======== Input for this task

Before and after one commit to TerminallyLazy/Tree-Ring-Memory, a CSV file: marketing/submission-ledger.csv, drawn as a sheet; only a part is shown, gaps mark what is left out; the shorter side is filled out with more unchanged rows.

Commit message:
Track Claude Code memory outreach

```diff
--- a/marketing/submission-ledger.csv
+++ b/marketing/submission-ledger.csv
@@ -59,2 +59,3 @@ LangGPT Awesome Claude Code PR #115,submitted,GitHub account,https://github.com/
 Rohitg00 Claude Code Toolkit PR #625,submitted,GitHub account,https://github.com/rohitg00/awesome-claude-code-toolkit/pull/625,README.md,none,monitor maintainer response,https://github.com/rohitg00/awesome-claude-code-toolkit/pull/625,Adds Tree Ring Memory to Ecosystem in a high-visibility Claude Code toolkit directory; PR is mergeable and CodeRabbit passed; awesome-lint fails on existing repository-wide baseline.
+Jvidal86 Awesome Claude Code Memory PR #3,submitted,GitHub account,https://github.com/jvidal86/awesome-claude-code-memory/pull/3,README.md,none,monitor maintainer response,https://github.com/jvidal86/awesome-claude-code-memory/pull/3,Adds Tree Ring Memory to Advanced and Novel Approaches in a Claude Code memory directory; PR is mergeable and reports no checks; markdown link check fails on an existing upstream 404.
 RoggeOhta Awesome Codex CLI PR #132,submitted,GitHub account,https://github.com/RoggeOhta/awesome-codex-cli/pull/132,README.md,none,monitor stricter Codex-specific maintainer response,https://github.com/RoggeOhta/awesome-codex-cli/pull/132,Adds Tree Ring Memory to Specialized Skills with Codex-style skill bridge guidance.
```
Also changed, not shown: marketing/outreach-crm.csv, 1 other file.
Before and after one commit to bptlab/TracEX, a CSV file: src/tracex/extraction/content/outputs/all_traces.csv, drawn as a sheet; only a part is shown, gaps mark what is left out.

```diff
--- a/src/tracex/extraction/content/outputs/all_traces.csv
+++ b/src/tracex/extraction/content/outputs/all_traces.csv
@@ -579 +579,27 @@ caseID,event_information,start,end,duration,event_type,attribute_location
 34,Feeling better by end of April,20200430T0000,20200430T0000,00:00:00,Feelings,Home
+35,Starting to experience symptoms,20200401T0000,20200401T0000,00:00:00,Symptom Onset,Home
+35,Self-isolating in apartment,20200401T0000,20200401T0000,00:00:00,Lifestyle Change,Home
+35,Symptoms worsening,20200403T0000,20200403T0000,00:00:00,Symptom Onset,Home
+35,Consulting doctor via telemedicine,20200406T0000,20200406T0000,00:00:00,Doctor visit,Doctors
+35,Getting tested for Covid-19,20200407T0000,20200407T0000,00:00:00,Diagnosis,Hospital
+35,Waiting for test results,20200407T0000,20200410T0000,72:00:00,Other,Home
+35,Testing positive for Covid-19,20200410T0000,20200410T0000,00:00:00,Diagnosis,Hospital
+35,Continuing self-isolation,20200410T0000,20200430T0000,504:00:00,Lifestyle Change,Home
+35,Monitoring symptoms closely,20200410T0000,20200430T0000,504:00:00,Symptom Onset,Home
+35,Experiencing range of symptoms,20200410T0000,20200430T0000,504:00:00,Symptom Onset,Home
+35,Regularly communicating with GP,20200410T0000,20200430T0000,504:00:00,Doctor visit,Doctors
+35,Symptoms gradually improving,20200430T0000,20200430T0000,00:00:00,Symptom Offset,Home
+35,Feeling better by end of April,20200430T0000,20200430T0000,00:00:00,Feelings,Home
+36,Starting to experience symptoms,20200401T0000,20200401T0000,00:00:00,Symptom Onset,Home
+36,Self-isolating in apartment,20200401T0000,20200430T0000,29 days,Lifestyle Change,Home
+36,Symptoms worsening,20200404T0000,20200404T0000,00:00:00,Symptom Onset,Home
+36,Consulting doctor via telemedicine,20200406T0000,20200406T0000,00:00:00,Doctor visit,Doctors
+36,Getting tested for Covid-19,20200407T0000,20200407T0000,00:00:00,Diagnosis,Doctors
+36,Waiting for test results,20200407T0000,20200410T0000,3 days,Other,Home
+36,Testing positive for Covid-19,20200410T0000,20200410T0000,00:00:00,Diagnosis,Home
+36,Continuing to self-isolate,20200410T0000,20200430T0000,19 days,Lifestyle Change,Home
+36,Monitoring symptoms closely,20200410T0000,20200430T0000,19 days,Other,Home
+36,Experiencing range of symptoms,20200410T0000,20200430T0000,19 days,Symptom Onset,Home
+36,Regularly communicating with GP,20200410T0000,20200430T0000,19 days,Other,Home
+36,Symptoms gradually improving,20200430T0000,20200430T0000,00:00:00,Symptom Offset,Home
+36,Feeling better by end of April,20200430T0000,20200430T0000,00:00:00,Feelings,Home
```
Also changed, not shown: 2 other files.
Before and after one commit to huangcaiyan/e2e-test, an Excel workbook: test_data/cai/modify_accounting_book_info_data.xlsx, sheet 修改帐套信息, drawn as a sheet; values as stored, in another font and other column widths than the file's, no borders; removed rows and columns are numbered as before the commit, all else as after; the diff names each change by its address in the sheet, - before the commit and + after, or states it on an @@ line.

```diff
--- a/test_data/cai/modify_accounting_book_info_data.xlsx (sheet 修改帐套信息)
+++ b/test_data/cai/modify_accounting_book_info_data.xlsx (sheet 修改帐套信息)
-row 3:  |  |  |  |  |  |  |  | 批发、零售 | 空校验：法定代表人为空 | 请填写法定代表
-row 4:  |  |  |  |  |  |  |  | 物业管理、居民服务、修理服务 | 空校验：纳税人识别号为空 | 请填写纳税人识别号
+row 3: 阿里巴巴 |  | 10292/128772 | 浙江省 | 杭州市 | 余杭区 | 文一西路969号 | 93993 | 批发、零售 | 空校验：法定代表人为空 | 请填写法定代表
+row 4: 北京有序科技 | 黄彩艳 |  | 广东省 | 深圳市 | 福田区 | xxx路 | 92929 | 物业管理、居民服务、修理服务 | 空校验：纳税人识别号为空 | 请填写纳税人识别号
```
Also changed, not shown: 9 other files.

================

### Instructions to follow
Pull every line containing the word "submission" out of the listing.

### Output below
Before and after one commit to TerminallyLazy/Tree-Ring-Memory, a CSV file: marketing/submission-ledger.csv, drawn as a sheet; only a part is shown, gaps mark what is left out; the shorter side is filled out with more unchanged rows.
--- a/marketing/submission-ledger.csv
+++ b/marketing/submission-ledger.csv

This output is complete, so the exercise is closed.